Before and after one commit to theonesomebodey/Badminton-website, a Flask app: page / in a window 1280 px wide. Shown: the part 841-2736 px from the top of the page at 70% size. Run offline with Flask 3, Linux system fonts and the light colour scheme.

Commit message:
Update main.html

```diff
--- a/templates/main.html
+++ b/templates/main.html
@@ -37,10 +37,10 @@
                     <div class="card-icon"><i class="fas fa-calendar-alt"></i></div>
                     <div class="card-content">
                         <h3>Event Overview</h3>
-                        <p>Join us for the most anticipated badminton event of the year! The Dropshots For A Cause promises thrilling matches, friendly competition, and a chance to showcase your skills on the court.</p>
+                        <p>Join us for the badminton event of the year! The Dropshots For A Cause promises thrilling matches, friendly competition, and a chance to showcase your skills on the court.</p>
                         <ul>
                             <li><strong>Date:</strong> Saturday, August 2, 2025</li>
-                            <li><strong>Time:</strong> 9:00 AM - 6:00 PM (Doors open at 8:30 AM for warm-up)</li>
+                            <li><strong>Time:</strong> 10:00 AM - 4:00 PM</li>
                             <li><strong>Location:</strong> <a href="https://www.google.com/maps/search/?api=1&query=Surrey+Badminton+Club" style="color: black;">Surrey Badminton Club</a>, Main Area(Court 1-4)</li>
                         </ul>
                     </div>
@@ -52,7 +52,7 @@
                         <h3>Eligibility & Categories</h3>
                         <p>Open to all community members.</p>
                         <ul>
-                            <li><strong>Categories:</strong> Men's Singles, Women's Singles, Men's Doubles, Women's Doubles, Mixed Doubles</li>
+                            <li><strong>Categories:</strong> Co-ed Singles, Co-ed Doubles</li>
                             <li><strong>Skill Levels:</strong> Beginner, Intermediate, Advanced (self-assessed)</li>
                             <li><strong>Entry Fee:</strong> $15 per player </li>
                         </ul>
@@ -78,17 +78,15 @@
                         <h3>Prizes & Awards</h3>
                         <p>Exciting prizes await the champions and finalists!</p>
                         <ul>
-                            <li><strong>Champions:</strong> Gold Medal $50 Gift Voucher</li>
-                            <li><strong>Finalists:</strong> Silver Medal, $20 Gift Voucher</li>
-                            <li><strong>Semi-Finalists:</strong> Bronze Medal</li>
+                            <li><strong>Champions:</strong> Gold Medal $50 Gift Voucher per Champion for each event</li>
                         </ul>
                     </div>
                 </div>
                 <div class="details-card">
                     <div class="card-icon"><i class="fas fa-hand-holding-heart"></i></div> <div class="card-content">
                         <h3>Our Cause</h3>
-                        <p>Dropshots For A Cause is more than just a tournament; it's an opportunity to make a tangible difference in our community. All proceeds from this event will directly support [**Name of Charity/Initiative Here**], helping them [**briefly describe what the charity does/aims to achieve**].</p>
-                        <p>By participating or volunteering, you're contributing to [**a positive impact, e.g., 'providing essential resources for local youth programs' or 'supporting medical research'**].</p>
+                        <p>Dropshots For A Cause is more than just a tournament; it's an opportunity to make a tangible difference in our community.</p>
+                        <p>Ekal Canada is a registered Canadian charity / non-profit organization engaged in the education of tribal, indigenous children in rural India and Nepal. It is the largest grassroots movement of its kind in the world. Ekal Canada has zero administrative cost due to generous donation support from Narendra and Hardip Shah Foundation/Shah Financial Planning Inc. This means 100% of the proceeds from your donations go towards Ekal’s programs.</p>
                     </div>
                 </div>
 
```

===============

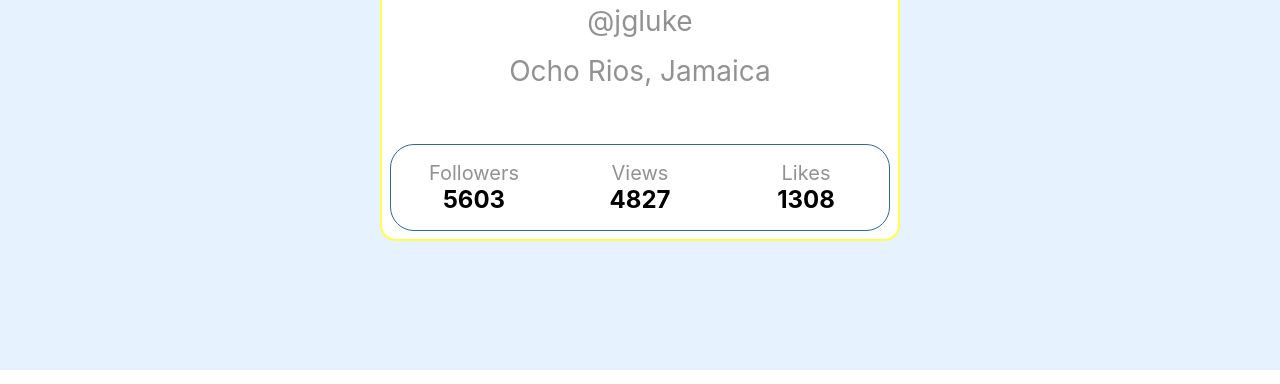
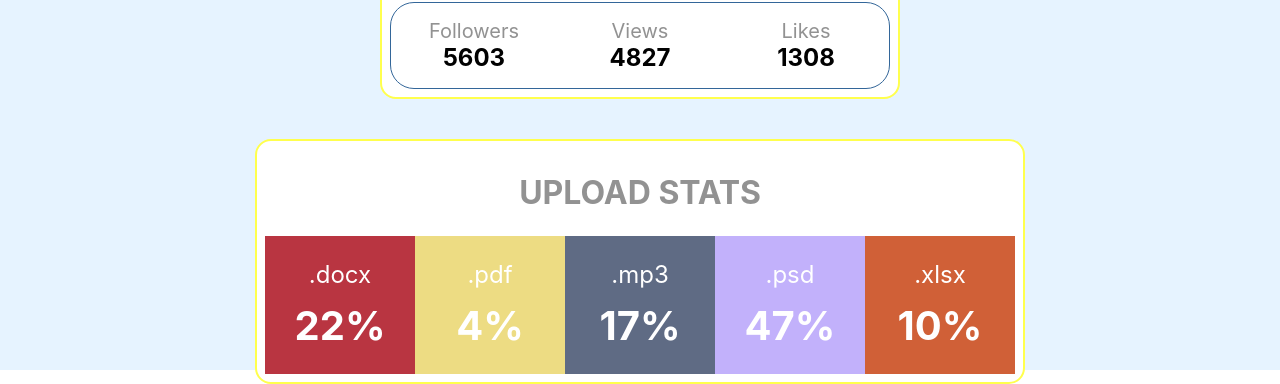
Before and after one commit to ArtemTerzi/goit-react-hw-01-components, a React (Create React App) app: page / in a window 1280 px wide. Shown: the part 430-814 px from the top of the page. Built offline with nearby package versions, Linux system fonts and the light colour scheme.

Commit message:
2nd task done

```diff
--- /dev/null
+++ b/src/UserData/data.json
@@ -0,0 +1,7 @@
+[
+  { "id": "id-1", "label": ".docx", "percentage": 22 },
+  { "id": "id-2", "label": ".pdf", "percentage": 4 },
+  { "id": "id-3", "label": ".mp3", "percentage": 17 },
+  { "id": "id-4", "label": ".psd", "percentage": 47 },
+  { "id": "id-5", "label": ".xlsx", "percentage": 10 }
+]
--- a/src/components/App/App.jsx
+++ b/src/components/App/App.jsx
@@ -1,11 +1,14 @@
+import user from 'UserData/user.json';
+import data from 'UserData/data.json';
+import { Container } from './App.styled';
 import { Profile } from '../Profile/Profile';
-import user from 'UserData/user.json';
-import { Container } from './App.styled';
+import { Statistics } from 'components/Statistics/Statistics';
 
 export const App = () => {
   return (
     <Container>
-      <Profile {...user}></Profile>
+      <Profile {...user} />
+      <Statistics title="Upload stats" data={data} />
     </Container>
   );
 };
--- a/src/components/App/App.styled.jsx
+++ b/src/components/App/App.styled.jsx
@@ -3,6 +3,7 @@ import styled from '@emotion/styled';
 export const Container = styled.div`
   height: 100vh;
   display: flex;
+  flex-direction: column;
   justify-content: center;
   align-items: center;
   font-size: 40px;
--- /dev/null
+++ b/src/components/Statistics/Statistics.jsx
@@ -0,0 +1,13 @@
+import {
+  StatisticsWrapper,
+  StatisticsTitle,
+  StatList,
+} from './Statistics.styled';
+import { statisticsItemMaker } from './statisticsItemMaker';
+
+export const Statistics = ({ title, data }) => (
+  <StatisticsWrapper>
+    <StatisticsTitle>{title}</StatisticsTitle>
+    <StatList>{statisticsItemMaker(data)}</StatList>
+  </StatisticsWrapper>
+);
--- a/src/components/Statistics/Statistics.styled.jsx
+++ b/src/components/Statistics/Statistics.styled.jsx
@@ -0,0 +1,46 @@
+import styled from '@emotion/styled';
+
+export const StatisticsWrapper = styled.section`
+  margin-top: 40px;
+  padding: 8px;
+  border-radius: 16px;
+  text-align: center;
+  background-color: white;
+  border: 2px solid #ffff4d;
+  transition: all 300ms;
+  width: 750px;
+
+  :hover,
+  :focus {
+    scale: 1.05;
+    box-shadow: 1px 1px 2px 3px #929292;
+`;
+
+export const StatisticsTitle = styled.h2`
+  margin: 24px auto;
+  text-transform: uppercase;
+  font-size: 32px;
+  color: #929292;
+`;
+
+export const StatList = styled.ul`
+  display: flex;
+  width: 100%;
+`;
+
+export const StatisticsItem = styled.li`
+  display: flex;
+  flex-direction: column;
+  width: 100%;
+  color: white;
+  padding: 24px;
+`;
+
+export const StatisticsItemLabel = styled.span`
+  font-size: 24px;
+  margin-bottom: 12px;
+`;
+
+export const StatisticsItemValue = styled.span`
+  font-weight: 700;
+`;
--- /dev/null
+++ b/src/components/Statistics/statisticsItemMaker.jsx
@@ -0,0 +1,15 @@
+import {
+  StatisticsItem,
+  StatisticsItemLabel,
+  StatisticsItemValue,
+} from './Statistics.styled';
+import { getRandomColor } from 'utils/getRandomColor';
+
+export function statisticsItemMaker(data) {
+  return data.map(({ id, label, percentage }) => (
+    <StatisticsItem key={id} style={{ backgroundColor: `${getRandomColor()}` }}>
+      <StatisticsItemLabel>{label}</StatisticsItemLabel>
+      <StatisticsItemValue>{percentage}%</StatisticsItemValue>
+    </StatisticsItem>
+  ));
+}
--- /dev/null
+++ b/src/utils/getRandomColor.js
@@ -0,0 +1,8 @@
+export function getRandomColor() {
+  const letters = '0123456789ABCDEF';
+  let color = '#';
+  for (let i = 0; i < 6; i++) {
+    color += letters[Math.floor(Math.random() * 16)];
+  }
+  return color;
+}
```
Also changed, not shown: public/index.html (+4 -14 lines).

===============

__About this task__
Your task is to find each line in the entries that contains the string "export" and copy it.

__Answer to this problem__
 export const App = () => {
 export const Container = styled.div`
+export const Statistics = ({ title, data }) => (
+export const StatisticsWrapper = styled.section`
+export const StatisticsTitle = styled.h2`
+export const StatList = styled.ul`
+export const StatisticsItem = styled.li`
+export const StatisticsItemLabel = styled.span`
+export const StatisticsItemValue = styled.span`
+export function statisticsItemMaker(data) {
+export function getRandomColor() {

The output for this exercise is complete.